There are 16 oz in a pint, but according to this Wall Street Journal article some restaurants are serving 14oz beers. This problem seemed to be first noticed Jeff Alworth, a Portland, Ore., beer blogger. Taking an initiative Alworth started the Honest Pint Project. He went around Portland drinking beer and measuring the glasses. He then posted his results on his blog showing where an honest pint could be found.
So what are the economics of 14oz beers? It is possible that people do not want a whole pint as a quote from the article points out "Someone who comes in and wants a beer doesn't want a huge glass," says Tanny Feerer, vice president for purchasing at Damon's International. "Fourteen ounces is enough." As a spokesperson for Hooters points out 20 extra beers are gained per keg with the 14oz pours.
If a pint is honest or not depends on if the beer is advertised as a pint or 14oz beer. Either way, some companies have taken the advice of an article published in a British Medical Journal by Brian Wansink, a Cornell University professor that showed customers cannot usually tell the difference and are just as happy with a 14oz beer.
At this point it might be a good idea to follow the British. There if you get a pint in the pub, your glass is certified as a pint and it marked as such. This Wikipedia article on pint glasses is quite informative on the subject.

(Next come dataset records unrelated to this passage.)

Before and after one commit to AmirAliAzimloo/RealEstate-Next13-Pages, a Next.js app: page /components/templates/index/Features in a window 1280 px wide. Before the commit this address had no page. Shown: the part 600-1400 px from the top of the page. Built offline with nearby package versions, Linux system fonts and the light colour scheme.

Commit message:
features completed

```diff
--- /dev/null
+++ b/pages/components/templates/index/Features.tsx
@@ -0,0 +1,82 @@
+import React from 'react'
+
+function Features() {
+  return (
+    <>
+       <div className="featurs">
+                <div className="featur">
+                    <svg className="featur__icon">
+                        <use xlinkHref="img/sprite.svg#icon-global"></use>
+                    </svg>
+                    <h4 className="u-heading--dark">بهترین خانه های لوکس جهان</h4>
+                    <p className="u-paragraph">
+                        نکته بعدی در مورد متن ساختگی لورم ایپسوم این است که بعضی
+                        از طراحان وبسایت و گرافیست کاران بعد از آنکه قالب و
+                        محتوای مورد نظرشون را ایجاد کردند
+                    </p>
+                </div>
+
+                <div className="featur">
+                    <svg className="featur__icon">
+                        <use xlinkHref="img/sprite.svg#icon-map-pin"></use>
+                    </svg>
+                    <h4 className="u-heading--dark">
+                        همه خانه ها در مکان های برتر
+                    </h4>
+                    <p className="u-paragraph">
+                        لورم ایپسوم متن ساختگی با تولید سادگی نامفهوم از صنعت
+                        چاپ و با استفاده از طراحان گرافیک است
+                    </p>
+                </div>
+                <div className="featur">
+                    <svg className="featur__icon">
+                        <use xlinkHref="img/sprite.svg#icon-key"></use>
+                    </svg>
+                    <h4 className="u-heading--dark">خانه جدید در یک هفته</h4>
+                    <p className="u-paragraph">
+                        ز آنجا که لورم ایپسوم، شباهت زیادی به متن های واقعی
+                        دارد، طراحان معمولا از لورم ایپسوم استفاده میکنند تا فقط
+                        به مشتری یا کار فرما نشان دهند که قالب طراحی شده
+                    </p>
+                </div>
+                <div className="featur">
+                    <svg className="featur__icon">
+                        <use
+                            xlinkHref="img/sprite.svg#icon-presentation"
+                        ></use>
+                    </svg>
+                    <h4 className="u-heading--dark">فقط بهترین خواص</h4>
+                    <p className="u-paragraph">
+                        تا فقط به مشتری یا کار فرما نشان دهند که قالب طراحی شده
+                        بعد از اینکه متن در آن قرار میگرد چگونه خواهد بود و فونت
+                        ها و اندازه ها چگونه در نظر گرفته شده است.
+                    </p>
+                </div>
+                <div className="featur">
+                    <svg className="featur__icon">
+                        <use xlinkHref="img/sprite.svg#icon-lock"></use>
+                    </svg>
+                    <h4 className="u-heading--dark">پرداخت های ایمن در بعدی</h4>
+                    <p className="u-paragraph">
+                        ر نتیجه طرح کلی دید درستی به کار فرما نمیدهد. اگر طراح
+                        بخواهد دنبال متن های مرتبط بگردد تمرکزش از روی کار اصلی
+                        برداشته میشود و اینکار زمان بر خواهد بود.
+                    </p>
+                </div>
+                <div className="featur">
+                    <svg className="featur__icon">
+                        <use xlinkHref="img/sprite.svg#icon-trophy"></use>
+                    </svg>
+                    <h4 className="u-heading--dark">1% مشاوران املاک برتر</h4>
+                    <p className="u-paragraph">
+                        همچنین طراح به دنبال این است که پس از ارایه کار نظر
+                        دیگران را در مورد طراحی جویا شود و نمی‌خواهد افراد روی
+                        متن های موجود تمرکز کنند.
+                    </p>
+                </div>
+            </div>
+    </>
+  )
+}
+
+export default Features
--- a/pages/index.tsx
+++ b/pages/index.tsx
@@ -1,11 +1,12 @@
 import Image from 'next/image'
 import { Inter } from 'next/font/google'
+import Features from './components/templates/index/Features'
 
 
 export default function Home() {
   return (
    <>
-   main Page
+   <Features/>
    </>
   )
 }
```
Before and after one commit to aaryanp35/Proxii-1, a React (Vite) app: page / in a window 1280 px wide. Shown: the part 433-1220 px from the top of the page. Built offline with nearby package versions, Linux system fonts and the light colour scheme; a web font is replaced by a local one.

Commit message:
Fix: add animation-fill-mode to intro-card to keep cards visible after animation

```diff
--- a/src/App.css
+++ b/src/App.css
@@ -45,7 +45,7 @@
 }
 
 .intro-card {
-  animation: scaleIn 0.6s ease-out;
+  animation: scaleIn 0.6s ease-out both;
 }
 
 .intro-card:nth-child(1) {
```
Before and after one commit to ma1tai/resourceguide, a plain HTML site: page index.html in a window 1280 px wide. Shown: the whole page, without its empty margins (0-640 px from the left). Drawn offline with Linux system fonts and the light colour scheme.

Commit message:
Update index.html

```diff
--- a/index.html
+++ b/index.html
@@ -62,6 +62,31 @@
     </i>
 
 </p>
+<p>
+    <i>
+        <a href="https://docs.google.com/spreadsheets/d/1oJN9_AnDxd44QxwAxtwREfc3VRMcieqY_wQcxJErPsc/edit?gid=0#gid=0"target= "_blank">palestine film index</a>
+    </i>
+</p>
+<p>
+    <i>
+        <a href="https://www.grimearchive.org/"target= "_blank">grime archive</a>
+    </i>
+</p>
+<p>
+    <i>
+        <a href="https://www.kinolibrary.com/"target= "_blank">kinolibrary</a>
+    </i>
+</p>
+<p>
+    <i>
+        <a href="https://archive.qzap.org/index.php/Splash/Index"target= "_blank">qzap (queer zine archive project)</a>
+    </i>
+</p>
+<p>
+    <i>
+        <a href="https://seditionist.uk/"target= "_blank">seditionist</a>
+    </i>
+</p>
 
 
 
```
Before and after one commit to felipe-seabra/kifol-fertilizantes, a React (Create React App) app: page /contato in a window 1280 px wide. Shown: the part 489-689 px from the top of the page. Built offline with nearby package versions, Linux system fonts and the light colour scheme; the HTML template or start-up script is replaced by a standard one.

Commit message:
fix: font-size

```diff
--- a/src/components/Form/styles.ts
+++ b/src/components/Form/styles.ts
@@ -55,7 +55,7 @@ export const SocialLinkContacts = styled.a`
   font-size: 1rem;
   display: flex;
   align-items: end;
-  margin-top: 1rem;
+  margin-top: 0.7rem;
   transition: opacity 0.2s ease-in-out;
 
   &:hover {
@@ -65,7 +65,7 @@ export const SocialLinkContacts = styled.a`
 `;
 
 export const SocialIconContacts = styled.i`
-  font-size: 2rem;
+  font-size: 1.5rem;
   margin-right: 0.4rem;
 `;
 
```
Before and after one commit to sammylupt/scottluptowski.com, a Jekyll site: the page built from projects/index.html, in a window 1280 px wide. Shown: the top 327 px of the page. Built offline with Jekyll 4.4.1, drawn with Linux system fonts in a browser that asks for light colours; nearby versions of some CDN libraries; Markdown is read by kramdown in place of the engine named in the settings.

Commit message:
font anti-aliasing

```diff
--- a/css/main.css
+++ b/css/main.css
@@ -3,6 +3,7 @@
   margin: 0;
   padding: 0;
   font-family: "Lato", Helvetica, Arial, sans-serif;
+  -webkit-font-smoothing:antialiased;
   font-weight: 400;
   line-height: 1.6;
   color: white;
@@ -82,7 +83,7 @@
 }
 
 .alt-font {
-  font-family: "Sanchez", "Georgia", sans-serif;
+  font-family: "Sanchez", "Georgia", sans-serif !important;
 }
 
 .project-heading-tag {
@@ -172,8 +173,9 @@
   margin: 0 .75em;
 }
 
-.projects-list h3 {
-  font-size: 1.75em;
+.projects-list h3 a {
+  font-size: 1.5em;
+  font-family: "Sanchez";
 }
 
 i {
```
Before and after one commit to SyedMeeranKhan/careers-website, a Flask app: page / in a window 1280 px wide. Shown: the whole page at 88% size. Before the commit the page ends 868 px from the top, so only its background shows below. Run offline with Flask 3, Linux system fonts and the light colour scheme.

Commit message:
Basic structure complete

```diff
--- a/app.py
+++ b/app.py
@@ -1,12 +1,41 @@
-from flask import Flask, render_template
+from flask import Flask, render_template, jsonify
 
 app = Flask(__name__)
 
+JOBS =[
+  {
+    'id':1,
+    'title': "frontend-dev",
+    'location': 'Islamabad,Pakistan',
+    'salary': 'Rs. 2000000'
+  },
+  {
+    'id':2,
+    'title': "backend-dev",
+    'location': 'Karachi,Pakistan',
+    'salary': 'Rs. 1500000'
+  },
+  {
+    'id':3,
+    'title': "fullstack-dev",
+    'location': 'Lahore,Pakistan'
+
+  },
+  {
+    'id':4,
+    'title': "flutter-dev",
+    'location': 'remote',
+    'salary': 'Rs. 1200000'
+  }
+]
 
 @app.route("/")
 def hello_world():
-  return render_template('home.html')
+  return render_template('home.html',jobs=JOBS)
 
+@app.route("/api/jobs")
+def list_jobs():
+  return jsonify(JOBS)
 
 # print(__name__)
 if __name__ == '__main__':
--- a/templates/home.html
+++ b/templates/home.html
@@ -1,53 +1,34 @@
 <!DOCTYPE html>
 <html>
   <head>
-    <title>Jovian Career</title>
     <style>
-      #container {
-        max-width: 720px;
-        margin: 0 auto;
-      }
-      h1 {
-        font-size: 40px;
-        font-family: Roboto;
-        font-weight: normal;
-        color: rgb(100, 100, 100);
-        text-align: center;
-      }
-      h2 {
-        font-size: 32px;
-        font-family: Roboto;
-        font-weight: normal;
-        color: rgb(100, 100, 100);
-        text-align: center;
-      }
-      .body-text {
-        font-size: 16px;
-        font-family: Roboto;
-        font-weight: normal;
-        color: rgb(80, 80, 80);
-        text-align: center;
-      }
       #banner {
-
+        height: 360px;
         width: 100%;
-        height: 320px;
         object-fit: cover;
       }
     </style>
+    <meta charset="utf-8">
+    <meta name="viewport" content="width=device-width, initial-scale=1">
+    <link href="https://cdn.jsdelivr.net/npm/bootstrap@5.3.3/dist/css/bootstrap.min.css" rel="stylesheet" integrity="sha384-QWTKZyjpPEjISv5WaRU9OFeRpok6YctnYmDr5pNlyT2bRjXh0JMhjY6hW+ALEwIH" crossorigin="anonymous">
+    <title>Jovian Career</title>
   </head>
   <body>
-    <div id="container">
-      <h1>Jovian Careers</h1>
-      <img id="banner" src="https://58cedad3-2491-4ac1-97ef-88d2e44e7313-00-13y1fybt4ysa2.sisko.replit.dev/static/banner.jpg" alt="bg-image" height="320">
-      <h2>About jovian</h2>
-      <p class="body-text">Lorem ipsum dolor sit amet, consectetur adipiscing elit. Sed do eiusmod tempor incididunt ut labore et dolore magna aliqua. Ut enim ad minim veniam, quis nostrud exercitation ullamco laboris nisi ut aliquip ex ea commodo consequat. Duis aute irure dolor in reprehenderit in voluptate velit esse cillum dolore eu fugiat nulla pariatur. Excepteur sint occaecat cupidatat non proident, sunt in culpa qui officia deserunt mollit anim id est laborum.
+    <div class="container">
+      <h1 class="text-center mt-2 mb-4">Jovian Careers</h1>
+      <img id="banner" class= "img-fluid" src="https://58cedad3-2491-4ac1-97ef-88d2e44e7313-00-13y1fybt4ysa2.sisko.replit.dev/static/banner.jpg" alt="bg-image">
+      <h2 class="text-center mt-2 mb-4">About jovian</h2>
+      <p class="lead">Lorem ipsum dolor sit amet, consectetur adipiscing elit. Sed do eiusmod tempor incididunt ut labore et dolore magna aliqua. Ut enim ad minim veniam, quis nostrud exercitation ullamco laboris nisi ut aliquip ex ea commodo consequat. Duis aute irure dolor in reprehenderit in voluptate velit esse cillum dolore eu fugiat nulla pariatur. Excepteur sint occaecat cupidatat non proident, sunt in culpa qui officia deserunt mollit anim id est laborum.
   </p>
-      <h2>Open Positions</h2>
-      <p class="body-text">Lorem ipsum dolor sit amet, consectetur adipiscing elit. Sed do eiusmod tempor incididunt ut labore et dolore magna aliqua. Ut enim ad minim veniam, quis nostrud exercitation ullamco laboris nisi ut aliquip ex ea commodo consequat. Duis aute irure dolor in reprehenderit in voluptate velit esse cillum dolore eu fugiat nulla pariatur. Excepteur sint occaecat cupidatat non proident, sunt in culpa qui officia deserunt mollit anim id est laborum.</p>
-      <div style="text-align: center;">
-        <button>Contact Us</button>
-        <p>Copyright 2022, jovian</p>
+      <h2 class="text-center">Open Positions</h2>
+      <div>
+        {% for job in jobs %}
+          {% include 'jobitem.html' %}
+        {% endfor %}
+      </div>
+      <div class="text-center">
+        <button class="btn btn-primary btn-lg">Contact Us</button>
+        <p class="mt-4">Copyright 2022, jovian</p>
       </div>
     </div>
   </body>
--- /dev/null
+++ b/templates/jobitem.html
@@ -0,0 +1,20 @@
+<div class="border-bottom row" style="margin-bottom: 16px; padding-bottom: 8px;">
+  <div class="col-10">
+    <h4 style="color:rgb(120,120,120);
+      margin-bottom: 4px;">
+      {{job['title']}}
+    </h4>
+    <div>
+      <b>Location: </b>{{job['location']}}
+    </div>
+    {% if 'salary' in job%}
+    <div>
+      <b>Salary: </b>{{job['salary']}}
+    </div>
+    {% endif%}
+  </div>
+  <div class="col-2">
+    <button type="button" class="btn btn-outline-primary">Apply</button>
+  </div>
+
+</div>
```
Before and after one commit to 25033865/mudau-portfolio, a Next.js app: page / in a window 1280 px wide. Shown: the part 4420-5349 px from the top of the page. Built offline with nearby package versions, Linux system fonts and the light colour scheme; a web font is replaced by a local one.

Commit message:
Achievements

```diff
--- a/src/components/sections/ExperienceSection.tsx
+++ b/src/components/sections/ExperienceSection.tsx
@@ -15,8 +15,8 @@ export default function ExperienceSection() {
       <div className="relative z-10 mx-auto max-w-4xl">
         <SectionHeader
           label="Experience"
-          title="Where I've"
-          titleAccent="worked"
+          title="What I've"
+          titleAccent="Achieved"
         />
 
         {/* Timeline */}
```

Economically it could be argued that letting it go as is with dishonest pints might be better if the cost of implementing such a certified pint glass system outweighed the benefit of decreased monitoring cost for people like Alworth and the loss of the consumer enjoyment of those extra 2 oz. But I would rather have my full pint.